They ran out of space before they could include the words " ... and be Bored Silly" by this D-grade "Running Man" ripoff, starring World Wrestling Entertainment superstar Steve Austin as one of a group of death row cons (including a couple of women) who fight for their freedom on a streaming webcast orchestrated by a ratings-mad producer.
As off-putting and ridiculous as it is ponderous, this WWE Films enterprise should have been condemned to fight for space on the DVD shelves rather than be thrust upon unsuspecting moviegoers, but distributor Lionsgate obviously has other ideas.

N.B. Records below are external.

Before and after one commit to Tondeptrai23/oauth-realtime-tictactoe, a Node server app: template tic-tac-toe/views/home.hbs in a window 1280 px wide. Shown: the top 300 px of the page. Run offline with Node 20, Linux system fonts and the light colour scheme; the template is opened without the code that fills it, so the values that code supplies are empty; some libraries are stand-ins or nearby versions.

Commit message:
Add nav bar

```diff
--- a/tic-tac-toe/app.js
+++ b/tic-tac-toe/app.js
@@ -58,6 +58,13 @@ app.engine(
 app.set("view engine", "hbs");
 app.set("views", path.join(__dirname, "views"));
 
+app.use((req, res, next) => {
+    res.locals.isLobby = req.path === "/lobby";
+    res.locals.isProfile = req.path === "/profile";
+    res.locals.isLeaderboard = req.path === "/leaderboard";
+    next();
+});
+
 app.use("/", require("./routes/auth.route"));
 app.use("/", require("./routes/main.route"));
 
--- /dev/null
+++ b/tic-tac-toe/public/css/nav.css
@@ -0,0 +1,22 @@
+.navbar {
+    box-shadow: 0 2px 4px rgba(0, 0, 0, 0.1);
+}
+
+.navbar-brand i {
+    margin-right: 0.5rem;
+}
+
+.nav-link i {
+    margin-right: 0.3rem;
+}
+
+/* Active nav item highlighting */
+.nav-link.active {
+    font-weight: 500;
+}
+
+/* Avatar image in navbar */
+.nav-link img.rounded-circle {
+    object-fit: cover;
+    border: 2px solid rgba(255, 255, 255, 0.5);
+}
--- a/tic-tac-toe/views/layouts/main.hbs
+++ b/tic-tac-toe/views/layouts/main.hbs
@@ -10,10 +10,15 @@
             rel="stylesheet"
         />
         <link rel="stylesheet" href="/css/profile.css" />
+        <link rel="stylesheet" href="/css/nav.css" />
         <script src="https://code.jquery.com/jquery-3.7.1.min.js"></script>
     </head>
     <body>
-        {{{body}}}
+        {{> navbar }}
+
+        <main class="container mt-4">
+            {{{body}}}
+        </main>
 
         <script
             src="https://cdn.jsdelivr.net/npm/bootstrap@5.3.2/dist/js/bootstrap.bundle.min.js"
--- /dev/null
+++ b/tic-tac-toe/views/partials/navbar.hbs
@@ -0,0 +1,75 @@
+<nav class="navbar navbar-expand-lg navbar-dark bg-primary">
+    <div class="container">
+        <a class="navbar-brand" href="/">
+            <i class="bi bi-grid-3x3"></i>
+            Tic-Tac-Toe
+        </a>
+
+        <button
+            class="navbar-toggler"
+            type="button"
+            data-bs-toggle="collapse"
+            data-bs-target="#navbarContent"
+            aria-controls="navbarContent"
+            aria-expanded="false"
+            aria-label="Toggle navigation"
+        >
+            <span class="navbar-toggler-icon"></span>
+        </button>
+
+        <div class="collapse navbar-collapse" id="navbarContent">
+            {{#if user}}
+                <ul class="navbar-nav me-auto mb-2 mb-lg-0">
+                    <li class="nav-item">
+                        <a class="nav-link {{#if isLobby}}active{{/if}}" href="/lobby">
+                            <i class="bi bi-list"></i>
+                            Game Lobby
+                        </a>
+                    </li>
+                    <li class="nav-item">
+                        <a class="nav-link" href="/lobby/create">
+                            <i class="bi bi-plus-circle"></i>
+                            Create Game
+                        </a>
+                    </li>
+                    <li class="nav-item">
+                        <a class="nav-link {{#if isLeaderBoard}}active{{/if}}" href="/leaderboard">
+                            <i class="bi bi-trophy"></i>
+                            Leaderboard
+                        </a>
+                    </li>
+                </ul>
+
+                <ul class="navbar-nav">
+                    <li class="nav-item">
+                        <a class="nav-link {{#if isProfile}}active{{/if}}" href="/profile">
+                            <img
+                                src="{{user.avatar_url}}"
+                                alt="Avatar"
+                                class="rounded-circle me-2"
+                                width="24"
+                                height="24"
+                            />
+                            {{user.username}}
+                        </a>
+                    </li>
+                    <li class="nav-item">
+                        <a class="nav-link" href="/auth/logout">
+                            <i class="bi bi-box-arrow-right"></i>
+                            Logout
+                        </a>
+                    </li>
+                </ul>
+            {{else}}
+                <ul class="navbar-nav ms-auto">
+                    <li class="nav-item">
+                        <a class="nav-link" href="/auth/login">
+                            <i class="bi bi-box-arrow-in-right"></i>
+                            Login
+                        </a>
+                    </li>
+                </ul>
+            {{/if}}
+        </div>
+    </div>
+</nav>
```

Directed by Scott Wiper (2000's equally derivative "A Better Way to Die"), from a script he penned with Rob Hedden, the story centers on an egotistical TV producer (Robert Mammone, with a seeming nod in the direction of Joe Francis) who's determined to get the kind of viewers for reality programming that broadcasters can no longer deliver.
His brainchild involves corralling 10 condemned killers, with names like the German, the Italian, the Russian and Paco, and let them go at one another on a remote island, played by Australia.
The last man standing wins his freedom, and the producer pockets millions.
But a potential spoiler has arrived in the intimidating form of Jack Conrad (Austin), a good ol' Lubbock, Texas, boy, sentenced to death in an El Salvador prison with a covert past and a real sense of decency beneath that menacing brawn.
He proves to be a considerable match for resident sicko McStarley (Vinnie Jones), a sadistic British special forces agent with a history of rape, torture and murder.
All the ensuing gratuitous violence and mock moralizing about society's voyeuristic craving for this kind of stuff might have been met with more revulsion had the movie not been so dopey and tedious.
While some of those contestants blow up real good (they're outfitted with ankle-bracelet bombs that discharge if they are tampered with), the lags in between are killer, and the dialogue isn't even B-movie worthy.
Austin, who has proved himself a capable actor before on "Nash Bridges" and in the Adam Sandler version of "The Longest Yard," does his stoic thing but hasn't been handed the sufficient tools to work with by Wiper and Hedden.